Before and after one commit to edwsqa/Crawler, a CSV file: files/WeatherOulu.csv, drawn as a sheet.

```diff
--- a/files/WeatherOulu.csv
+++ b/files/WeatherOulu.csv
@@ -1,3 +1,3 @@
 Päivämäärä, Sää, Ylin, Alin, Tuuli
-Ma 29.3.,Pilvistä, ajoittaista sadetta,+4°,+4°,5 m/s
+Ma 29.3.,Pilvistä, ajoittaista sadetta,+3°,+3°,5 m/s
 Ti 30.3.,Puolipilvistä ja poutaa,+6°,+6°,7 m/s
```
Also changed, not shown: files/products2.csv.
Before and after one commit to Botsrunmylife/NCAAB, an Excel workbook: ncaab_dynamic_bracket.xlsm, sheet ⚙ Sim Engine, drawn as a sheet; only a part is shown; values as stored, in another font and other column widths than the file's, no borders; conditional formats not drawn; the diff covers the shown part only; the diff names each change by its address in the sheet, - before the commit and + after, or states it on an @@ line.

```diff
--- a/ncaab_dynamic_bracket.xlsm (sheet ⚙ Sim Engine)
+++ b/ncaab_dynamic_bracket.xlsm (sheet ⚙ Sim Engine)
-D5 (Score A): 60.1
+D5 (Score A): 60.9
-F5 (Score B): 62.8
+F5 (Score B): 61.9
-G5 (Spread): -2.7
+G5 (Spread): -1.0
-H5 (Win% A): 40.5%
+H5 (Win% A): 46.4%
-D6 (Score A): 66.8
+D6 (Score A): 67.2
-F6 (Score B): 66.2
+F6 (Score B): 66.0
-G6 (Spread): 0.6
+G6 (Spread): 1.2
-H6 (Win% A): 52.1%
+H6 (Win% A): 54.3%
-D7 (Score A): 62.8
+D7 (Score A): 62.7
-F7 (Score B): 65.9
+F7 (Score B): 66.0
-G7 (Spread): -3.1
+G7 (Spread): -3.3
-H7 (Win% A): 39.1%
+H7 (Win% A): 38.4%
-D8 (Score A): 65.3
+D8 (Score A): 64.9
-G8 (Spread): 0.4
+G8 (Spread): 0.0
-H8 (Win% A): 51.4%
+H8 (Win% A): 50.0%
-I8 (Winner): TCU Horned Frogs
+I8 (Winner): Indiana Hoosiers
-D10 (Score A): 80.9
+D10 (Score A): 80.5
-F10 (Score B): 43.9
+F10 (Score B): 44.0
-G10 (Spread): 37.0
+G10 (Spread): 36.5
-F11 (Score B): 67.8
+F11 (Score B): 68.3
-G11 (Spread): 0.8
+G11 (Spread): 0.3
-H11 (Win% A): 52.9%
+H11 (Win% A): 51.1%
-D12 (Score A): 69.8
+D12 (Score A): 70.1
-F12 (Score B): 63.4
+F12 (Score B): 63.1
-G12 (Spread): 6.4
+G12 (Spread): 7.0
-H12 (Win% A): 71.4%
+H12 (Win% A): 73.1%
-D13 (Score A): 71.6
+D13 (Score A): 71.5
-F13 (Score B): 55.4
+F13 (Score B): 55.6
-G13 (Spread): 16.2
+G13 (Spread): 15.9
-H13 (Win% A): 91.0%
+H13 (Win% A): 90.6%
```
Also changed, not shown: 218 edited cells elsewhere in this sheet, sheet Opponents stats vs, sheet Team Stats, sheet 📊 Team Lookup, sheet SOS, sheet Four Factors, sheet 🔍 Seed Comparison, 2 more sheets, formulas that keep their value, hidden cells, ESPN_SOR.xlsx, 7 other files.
============
» EXERCISE DESCRIPTION
Wherever the word "WeatherOulu" appears in the listing above, copy the whole line.

» EXPECTED OUTPUT
Before and after one commit to edwsqa/Crawler, a CSV file: files/WeatherOulu.csv, drawn as a sheet.
--- a/files/WeatherOulu.csv
+++ b/files/WeatherOulu.csv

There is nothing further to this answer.